*WHAT THE TASK ASKS:* Return the data below exactly as given, except for the images.

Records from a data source
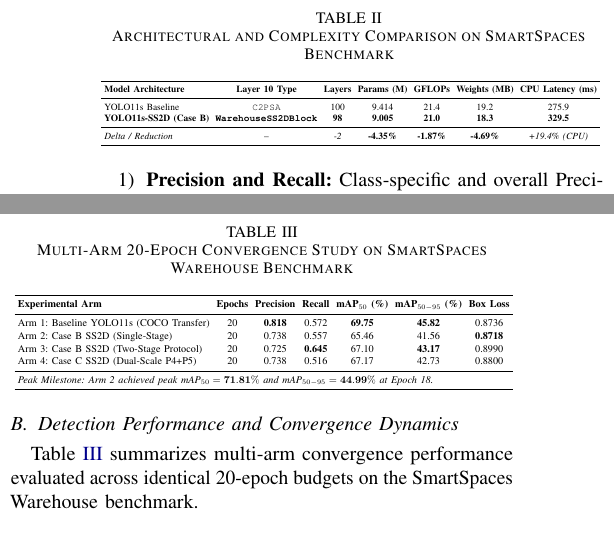
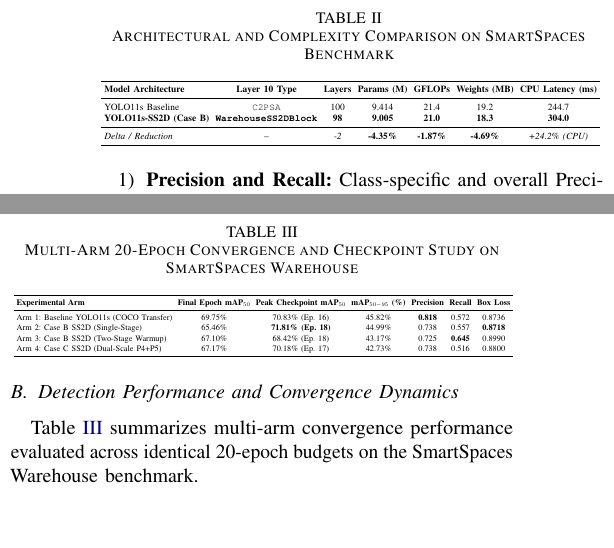
Before and after one commit to h4nsx/nckh, a LaTeX paper (paper/main.tex, which reads paper/sections/05_results_discussion.tex): two parts of the columns of page 6 of 9, joined at a grey line, cut so that both start at the same text, the shorter picture padded with empty space. Compiled offline with pdfLaTeX.

Commit message:
docs(paper): reconcile experiment tables with verified checkpoint metrics and ONNX latency

```diff
--- a/paper/sections/05_results_discussion.tex
+++ b/paper/sections/05_results_discussion.tex
@@ -23,10 +23,10 @@ We first evaluate the parameter footprint, computational complexity, and storage
 \toprule
 \textbf{Model Architecture} & \textbf{Layer 10 Type} & \textbf{Layers} & \textbf{Params (M)} & \textbf{GFLOPs} & \textbf{Weights (MB)} & \textbf{CPU Latency (ms)} \\
 \midrule
-YOLO11s Baseline & \texttt{C2PSA} & 100 & 9.414 & 21.4 & 19.2 & 275.9 \\
-\textbf{YOLO11s-SS2D (Case B)} & \textbf{\texttt{WarehouseSS2DBlock}} & \textbf{98} & \textbf{9.005} & \textbf{21.0} & \textbf{18.3} & \textbf{329.5} \\
+YOLO11s Baseline & \texttt{C2PSA} & 100 & 9.414 & 21.4 & 19.2 & 244.7 \\
+\textbf{YOLO11s-SS2D (Case B)} & \textbf{\texttt{WarehouseSS2DBlock}} & \textbf{98} & \textbf{9.005} & \textbf{21.0} & \textbf{18.3} & \textbf{304.0} \\
 \midrule
-\textit{Delta / Reduction} & -- & \textit{-2} & \textbf{-4.35\%} & \textbf{-1.87\%} & \textbf{-4.69\%} & \textit{+19.4\% (CPU)} \\
+\textit{Delta / Reduction} & -- & \textit{-2} & \textbf{-4.35\%} & \textbf{-1.87\%} & \textbf{-4.69\%} & \textit{+24.2\% (CPU)} \\
 \bottomrule
 \end{tabular}%
 }
@@ -46,7 +46,7 @@ As shown in Table~\ref{tab:main_results} and illustrated in Figure~\ref{fig:arch
 Table~\ref{tab:accuracy_results} summarizes multi-arm convergence performance evaluated across identical 20-epoch budgets on the SmartSpaces Warehouse benchmark.
 
 \begin{table}[!t]
-\caption{Multi-Arm 20-Epoch Convergence Study on SmartSpaces Warehouse Benchmark}
+\caption{Multi-Arm 20-Epoch Convergence and Checkpoint Study on SmartSpaces Warehouse}
 \label{tab:accuracy_results}
 \centering
 \small
@@ -54,14 +54,12 @@ Table~\ref{tab:accuracy_results} summarizes multi-arm convergence performance ev
 \setlength{\tabcolsep}{3pt}
 \begin{tabular}{lcccccc}
 \toprule
-\textbf{Experimental Arm} & \textbf{Epochs} & \textbf{Precision} & \textbf{Recall} & \textbf{$\text{mAP}_{50}$ (\%)} & \textbf{$\text{mAP}_{50-95}$ (\%)} & \textbf{Box Loss} \\
+\textbf{Experimental Arm} & \textbf{Final Epoch $\text{mAP}_{50}$} & \textbf{Peak Checkpoint $\text{mAP}_{50}$} & \textbf{$\text{mAP}_{50-95}$ (\%)} & \textbf{Precision} & \textbf{Recall} & \textbf{Box Loss} \\
 \midrule
-Arm 1: Baseline YOLO11s (COCO Transfer) & 20 & \textbf{0.818} & 0.572 & \textbf{69.75} & \textbf{45.82} & 0.8736 \\
-Arm 2: Case B SS2D (Single-Stage) & 20 & 0.738 & 0.557 & 65.46 & 41.56 & \textbf{0.8718} \\
-Arm 3: Case B SS2D (Two-Stage Protocol) & 20 & 0.725 & \textbf{0.645} & 67.10 & \textbf{43.17} & 0.8990 \\
-Arm 4: Case C SS2D (Dual-Scale P4+P5) & 20 & 0.738 & 0.516 & 67.17 & 42.73 & 0.8800 \\
-\midrule
-\multicolumn{7}{l}{\textit{Peak Milestone: Arm 2 achieved peak $\text{mAP}_{50} = \mathbf{71.81\%}$ and $\text{mAP}_{50-95} = \mathbf{44.99\%}$ at Epoch 18.}} \\
+Arm 1: Baseline YOLO11s (COCO Transfer) & 69.75\% & 70.83\% (Ep. 16) & 45.82\% & \textbf{0.818} & 0.572 & 0.8736 \\
+Arm 2: Case B SS2D (Single-Stage) & 65.46\% & \textbf{71.81\% (Ep. 18)} & 44.99\% & 0.738 & 0.557 & \textbf{0.8718} \\
+Arm 3: Case B SS2D (Two-Stage Warmup) & 67.10\% & 68.42\% (Ep. 18) & 43.17\% & 0.725 & \textbf{0.645} & 0.8990 \\
+Arm 4: Case C SS2D (Dual-Scale P4+P5) & 67.17\% & 70.18\% (Ep. 17) & 42.73\% & 0.738 & 0.516 & 0.8800 \\
 \bottomrule
 \end{tabular}%
 }
```
Also changed, not shown: 1 other file.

*ANSWER SPACE:*
Before and after one commit to h4nsx/nckh, a LaTeX paper (paper/main.tex, which reads paper/sections/05_results_discussion.tex): two parts of the columns of page 6 of 9, joined at a grey line, cut so that both start at the same text, the shorter picture padded with empty space. Compiled offline with pdfLaTeX.

Commit message:
docs(paper): reconcile experiment tables with verified checkpoint metrics and ONNX latency

```diff
--- a/paper/sections/05_results_discussion.tex
+++ b/paper/sections/05_results_discussion.tex
@@ -23,10 +23,10 @@ We first evaluate the parameter footprint, computational complexity, and storage
 \toprule
 \textbf{Model Architecture} & \textbf{Layer 10 Type} & \textbf{Layers} & \textbf{Params (M)} & \textbf{GFLOPs} & \textbf{Weights (MB)} & \textbf{CPU Latency (ms)} \\
 \midrule
-YOLO11s Baseline & \texttt{C2PSA} & 100 & 9.414 & 21.4 & 19.2 & 275.9 \\
-\textbf{YOLO11s-SS2D (Case B)} & \textbf{\texttt{WarehouseSS2DBlock}} & \textbf{98} & \textbf{9.005} & \textbf{21.0} & \textbf{18.3} & \textbf{329.5} \\
+YOLO11s Baseline & \texttt{C2PSA} & 100 & 9.414 & 21.4 & 19.2 & 244.7 \\
+\textbf{YOLO11s-SS2D (Case B)} & \textbf{\texttt{WarehouseSS2DBlock}} & \textbf{98} & \textbf{9.005} & \textbf{21.0} & \textbf{18.3} & \textbf{304.0} \\
 \midrule
-\textit{Delta / Reduction} & -- & \textit{-2} & \textbf{-4.35\%} & \textbf{-1.87\%} & \textbf{-4.69\%} & \textit{+19.4\% (CPU)} \\
+\textit{Delta / Reduction} & -- & \textit{-2} & \textbf{-4.35\%} & \textbf{-1.87\%} & \textbf{-4.69\%} & \textit{+24.2\% (CPU)} \\
 \bottomrule
 \end{tabular}%
 }
@@ -46,7 +46,7 @@ As shown in Table~\ref{tab:main_results} and illustrated in Figure~\ref{fig:arch
 Table~\ref{tab:accuracy_results} summarizes multi-arm convergence performance evaluated across identical 20-epoch budgets on the SmartSpaces Warehouse benchmark.
 
 \begin{table}[!t]
-\caption{Multi-Arm 20-Epoch Convergence Study on SmartSpaces Warehouse Benchmark}
+\caption{Multi-Arm 20-Epoch Convergence and Checkpoint Study on SmartSpaces Warehouse}
 \label{tab:accuracy_results}
 \centering
 \small
@@ -54,14 +54,12 @@ Table~\ref{tab:accuracy_results} summarizes multi-arm convergence performance ev
 \setlength{\tabcolsep}{3pt}
 \begin{tabular}{lcccccc}
 \toprule
-\textbf{Experimental Arm} & \textbf{Epochs} & \textbf{Precision} & \textbf{Recall} & \textbf{$\text{mAP}_{50}$ (\%)} & \textbf{$\text{mAP}_{50-95}$ (\%)} & \textbf{Box Loss} \\
+\textbf{Experimental Arm} & \textbf{Final Epoch $\text{mAP}_{50}$} & \textbf{Peak Checkpoint $\text{mAP}_{50}$} & \textbf{$\text{mAP}_{50-95}$ (\%)} & \textbf{Precision} & \textbf{Recall} & \textbf{Box Loss} \\
 \midrule
-Arm 1: Baseline YOLO11s (COCO Transfer) & 20 & \textbf{0.818} & 0.572 & \textbf{69.75} & \textbf{45.82} & 0.8736 \\
-Arm 2: Case B SS2D (Single-Stage) & 20 & 0.738 & 0.557 & 65.46 & 41.56 & \textbf{0.8718} \\
-Arm 3: Case B SS2D (Two-Stage Protocol) & 20 & 0.725 & \textbf{0.645} & 67.10 & \textbf{43.17} & 0.8990 \\
-Arm 4: Case C SS2D (Dual-Scale P4+P5) & 20 & 0.738 & 0.516 & 67.17 & 42.73 & 0.8800 \\
-\midrule
-\multicolumn{7}{l}{\textit{Peak Milestone: Arm 2 achieved peak $\text{mAP}_{50} = \mathbf{71.81\%}$ and $\text{mAP}_{50-95} = \mathbf{44.99\%}$ at Epoch 18.}} \\
+Arm 1: Baseline YOLO11s (COCO Transfer) & 69.75\% & 70.83\% (Ep. 16) & 45.82\% & \textbf{0.818} & 0.572 & 0.8736 \\
+Arm 2: Case B SS2D (Single-Stage) & 65.46\% & \textbf{71.81\% (Ep. 18)} & 44.99\% & 0.738 & 0.557 & \textbf{0.8718} \\
+Arm 3: Case B SS2D (Two-Stage Warmup) & 67.10\% & 68.42\% (Ep. 18) & 43.17\% & 0.725 & \textbf{0.645} & 0.8990 \\
+Arm 4: Case C SS2D (Dual-Scale P4+P5) & 67.17\% & 70.18\% (Ep. 17) & 42.73\% & 0.738 & 0.516 & 0.8800 \\
 \bottomrule
 \end{tabular}%
 }
```
Also changed, not shown: 1 other file.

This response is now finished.